    The protozoan Trypanosoma cruzi is the etiologic agent of Chagas' disease, an illness responsible for morbidity and death among millions of Latin Americans. Mice also develop this disease when infected with T. cruzi and are a useful model organism for the study of parasite-specific immune responses. To identify immunogenic T. cruzi antigens, serum from an infected mouse was used to isolate clones from a T. cruzi epimastigote cDNA expression library. One of these clones was found to encode the 78-kDa glucose-regulated protein (grp78), the endoplasmic reticular member of the 70-kDa heat shock protein (hsp70) family. Like the mammalian and yeast grp78s, the T. cruzi protein contains an endoplasmic reticular leader peptide and a carboxyl-terminal endoplasmic reticular retention sequence. T. cruzi grp78 is encoded by a tandemly arranged family of three genes located on a chromosome of 1.6 Mb. The effects on grp78 expression of heat shock and tunicamycin treatment, the latter of which specifically stimulates mammalian grp78, were investigated. While the level of the grp78 protein remained constant under all circumstances, grp78 mRNA was unaffected by heat shock but induced fivefold by tunicamycin. Finally, we found that grp78 is the most immunogenic of the T. cruzi heat shock proteins we have characterized, reacting strongly in immunoblots with sera from infected mice. Images PMID:8188375

  5. Molecular epidemiology of domestic and sylvatic Trypanosoma cruzi infection in rural northwestern Argentina

    PubMed Central

    Cardinal, Marta V.; Lauricella, Marta A.; Ceballos, Leonardo A.; Lanati, Leonardo; Marcet, Paula L.; Levin, Mariano J.; Kitron, Uriel; Gürtler, Ricardo E.; Schijman, Alejandro G.

    2011-01-01

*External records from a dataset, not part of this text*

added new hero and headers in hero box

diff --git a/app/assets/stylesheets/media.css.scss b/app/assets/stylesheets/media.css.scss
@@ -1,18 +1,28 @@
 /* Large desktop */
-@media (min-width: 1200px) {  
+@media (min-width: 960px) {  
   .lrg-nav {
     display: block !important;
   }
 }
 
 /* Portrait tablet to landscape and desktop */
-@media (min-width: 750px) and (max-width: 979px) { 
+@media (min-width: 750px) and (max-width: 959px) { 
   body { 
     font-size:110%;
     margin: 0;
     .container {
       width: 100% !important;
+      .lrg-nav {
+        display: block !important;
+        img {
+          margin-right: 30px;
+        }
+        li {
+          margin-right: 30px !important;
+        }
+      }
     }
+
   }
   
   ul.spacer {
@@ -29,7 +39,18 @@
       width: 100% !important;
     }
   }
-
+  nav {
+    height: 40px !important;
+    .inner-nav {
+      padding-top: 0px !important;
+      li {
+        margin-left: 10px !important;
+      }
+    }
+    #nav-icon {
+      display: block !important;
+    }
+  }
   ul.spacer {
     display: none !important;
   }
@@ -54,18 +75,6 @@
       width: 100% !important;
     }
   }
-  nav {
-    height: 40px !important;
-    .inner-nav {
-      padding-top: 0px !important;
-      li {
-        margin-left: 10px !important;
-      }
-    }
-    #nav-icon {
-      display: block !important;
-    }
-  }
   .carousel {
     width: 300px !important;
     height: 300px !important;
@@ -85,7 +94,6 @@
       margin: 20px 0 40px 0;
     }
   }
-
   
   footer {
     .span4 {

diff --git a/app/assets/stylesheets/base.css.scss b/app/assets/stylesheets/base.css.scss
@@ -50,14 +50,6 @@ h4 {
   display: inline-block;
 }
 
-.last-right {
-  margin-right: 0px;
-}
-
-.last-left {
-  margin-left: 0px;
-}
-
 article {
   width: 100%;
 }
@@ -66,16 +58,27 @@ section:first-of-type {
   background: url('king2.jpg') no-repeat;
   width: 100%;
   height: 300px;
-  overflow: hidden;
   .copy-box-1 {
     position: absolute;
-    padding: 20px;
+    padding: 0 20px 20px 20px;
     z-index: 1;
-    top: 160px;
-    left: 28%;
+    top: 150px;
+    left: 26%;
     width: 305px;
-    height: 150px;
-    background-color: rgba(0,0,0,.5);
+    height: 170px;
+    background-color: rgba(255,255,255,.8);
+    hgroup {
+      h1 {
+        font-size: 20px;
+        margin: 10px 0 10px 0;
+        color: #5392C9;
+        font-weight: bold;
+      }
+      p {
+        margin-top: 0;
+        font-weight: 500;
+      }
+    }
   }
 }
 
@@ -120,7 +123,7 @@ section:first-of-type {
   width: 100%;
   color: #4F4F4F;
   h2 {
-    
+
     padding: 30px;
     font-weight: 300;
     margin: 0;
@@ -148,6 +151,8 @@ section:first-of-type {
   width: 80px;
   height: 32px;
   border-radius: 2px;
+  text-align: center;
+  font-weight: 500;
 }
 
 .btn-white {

    Genetic diversity of Trypanosoma cruzi populations and parasite transmission dynamics have been well documented throughout the Americas, but few studies have been conducted in the Gran Chaco ecoregion, one of the most highly endemic areas for Chagas disease, caused by T. cruzi. In this study we assessed the distribution of T. cruzi lineages (identified by PCR strategies) in Triatoma infestans, domestic dogs, cats, humans and sylvatic mammals from two neighboring rural areas with different histories of transmission and vector control in northern Argentina. Lineage II predominated among the 99 isolates characterized and lineage I among the six isolates obtained from sylvatic mammals. Trypanosoma cruzi lineage IIe predominated in domestic habitats; it was found in 87% of 54 isolates from Tr. infestans, in 82% of 33 isolates from dogs, and in the four cats found infected. Domestic and sylvatic cycles overlapped in the study area in the late 1980s, when intense domestic transmission occurred, and still overlap marginally. The introduction of T. cruzi from sylvatic into domestic habitats is likely to occur very rarely in the current epidemiological context. The household distri